## Problem
I need the entries printed again word for word, without the images.

== Segment start ==

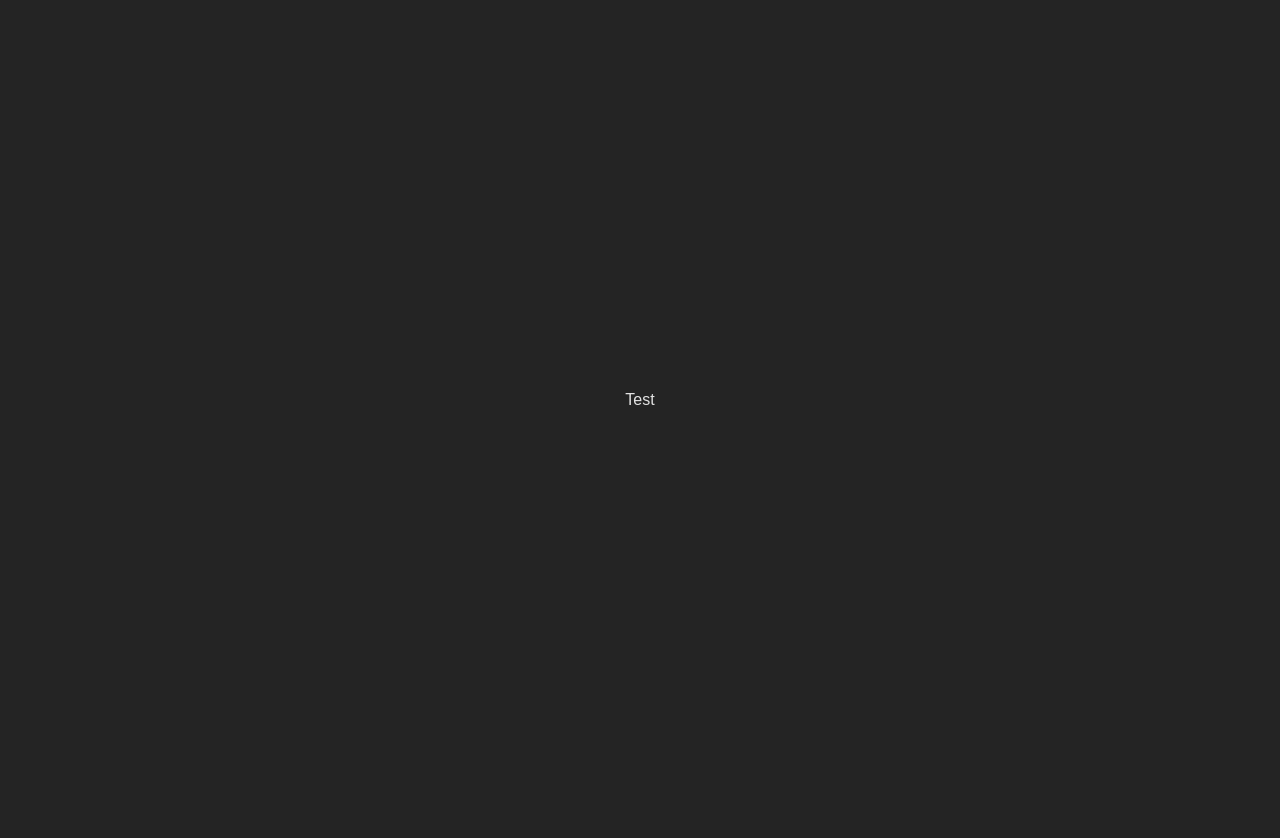
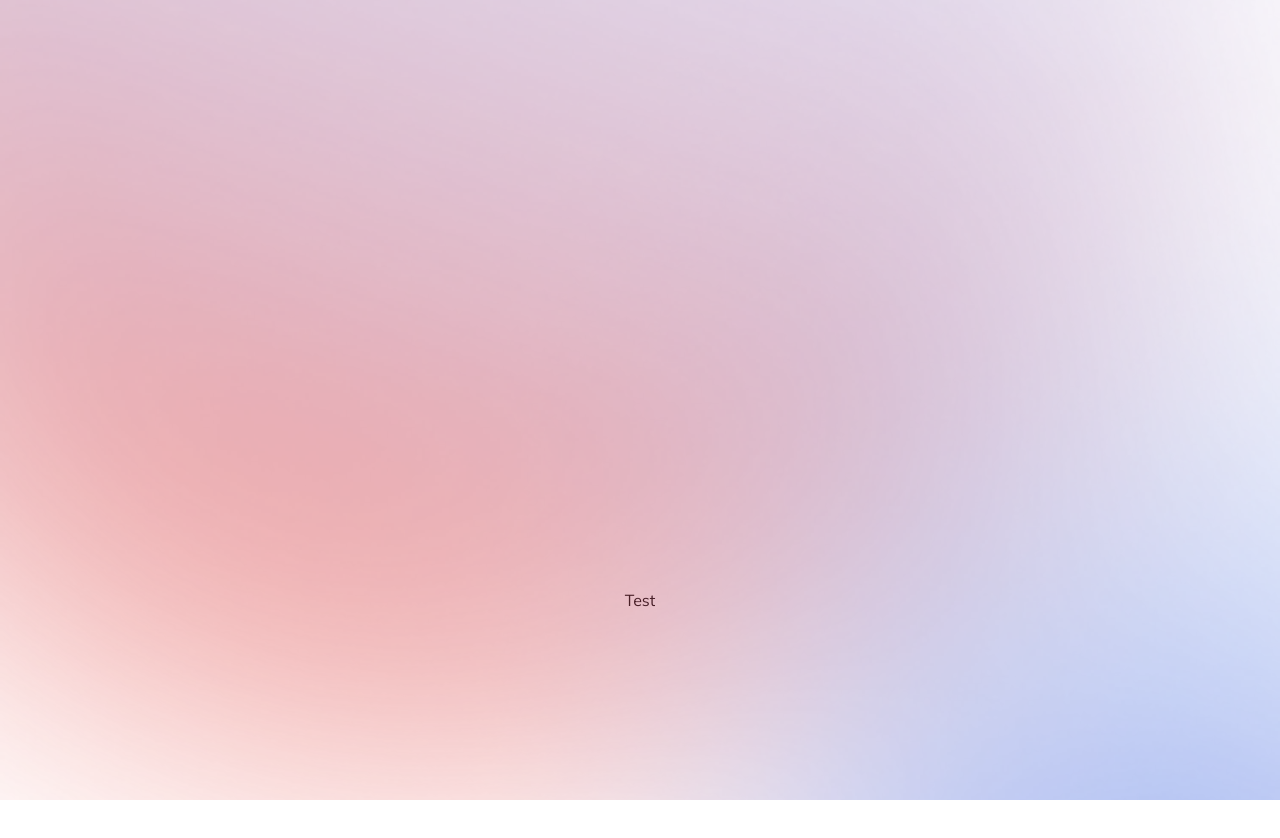
Before and after one commit to abubakr404/Vanlinteca-task, a website built with Vite: page src/index.html in a window 1280 px wide. Before the commit the page ends 800 px from the top, so only its background shows below. Built offline with nearby package versions, Linux system fonts and the light colour scheme.

Commit message:
setup font and background

```diff
--- a/src/index.html
+++ b/src/index.html
@@ -2,12 +2,17 @@
 <html lang="en">
   <head>
     <meta charset="UTF-8" />
+    <meta name="viewport" content="width=device-width, initial-scale=1.0" />
     <link rel="icon" type="image/svg+xml" href="/favicon.svg" />
-    <meta name="viewport" content="width=device-width, initial-scale=1.0" />
+    <link rel="preconnect" href="https://fonts.gstatic.com" crossorigin />
+    <link
+      href="https://fonts.googleapis.com/css2?family=Mulish:wght@300;400;600&display=swap"
+      rel="stylesheet"
+    />
     <title>Vanlinteca Task</title>
   </head>
   <body>
-    <div id="app"></div>
+    <div class="app" id="app"></div>
     <script type="module" src="/main.js"></script>
   </body>
 </html>
--- a/src/main.js
+++ b/src/main.js
@@ -2,8 +2,6 @@ import "./style.scss";
 
 document.querySelector("#app").innerHTML = `
   <div>
-    <p class="read-the-docs">
-      Test
-    </p>
+    <p>Test</p>
   </div>
 `;
--- a/src/style.scss
+++ b/src/style.scss
@@ -1,25 +1,42 @@
+@font-face {
+  font-family: "EL-kharef";
+  src: url(../fonts/El-kharef.ttf);
+}
 :root {
-  font-family: Arial, sans-serif;
+  scroll-behavior: smooth;
+  font-family: "Mulish", sans-serif;
   font-size: 16px;
   line-height: 24px;
   font-weight: 400;
-
   color-scheme: light dark;
-  color: rgba(255, 255, 255, 0.87);
-  background-color: #242424;
 }
-
 body {
   margin: 0;
   display: flex;
   place-items: center;
   min-width: 320px;
   min-height: 100vh;
+  position: relative;
+  padding: 200px 100px;
+  &::after {
+    content: "";
+    position: absolute;
+    top: 0;
+    left: 0;
+    width: 100vw;
+    height: 100vh;
+    background: url(/images/background.png) center/cover;
+    opacity: 0.6;
+  }
 }
 
-#app {
+.app {
   max-width: 1280px;
   margin: 0 auto;
   padding: 2rem;
   text-align: center;
 }
+
+.title {
+  font-family: "EL-kharef";
+}
```
Also changed, not shown: src/public/fonts/EL-kharef.ttf (added), src/public/images/background.png (added).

== Segment end ==

## Result
Before and after one commit to abubakr404/Vanlinteca-task, a website built with Vite: page src/index.html in a window 1280 px wide. Before the commit the page ends 800 px from the top, so only its background shows below. Built offline with nearby package versions, Linux system fonts and the light colour scheme.

Commit message:
setup font and background

```diff
--- a/src/index.html
+++ b/src/index.html
@@ -2,12 +2,17 @@
 <html lang="en">
   <head>
     <meta charset="UTF-8" />
+    <meta name="viewport" content="width=device-width, initial-scale=1.0" />
     <link rel="icon" type="image/svg+xml" href="/favicon.svg" />
-    <meta name="viewport" content="width=device-width, initial-scale=1.0" />
+    <link rel="preconnect" href="https://fonts.gstatic.com" crossorigin />
+    <link
+      href="https://fonts.googleapis.com/css2?family=Mulish:wght@300;400;600&display=swap"
+      rel="stylesheet"
+    />
     <title>Vanlinteca Task</title>
   </head>
   <body>
-    <div id="app"></div>
+    <div class="app" id="app"></div>
     <script type="module" src="/main.js"></script>
   </body>
 </html>
--- a/src/main.js
+++ b/src/main.js
@@ -2,8 +2,6 @@ import "./style.scss";
 
 document.querySelector("#app").innerHTML = `
   <div>
-    <p class="read-the-docs">
-      Test
-    </p>
+    <p>Test</p>
   </div>
 `;
--- a/src/style.scss
+++ b/src/style.scss
@@ -1,25 +1,42 @@
+@font-face {
+  font-family: "EL-kharef";
+  src: url(../fonts/El-kharef.ttf);
+}
 :root {
-  font-family: Arial, sans-serif;
+  scroll-behavior: smooth;
+  font-family: "Mulish", sans-serif;
   font-size: 16px;
   line-height: 24px;
   font-weight: 400;
-
   color-scheme: light dark;
-  color: rgba(255, 255, 255, 0.87);
-  background-color: #242424;
 }
-
 body {
   margin: 0;
   display: flex;
   place-items: center;
   min-width: 320px;
   min-height: 100vh;
+  position: relative;
+  padding: 200px 100px;
+  &::after {
+    content: "";
+    position: absolute;
+    top: 0;
+    left: 0;
+    width: 100vw;
+    height: 100vh;
+    background: url(/images/background.png) center/cover;
+    opacity: 0.6;
+  }
 }
 
-#app {
+.app {
   max-width: 1280px;
   margin: 0 auto;
   padding: 2rem;
   text-align: center;
 }
+
+.title {
+  font-family: "EL-kharef";
+}
```
Also changed, not shown: src/public/fonts/EL-kharef.ttf (added), src/public/images/background.png (added).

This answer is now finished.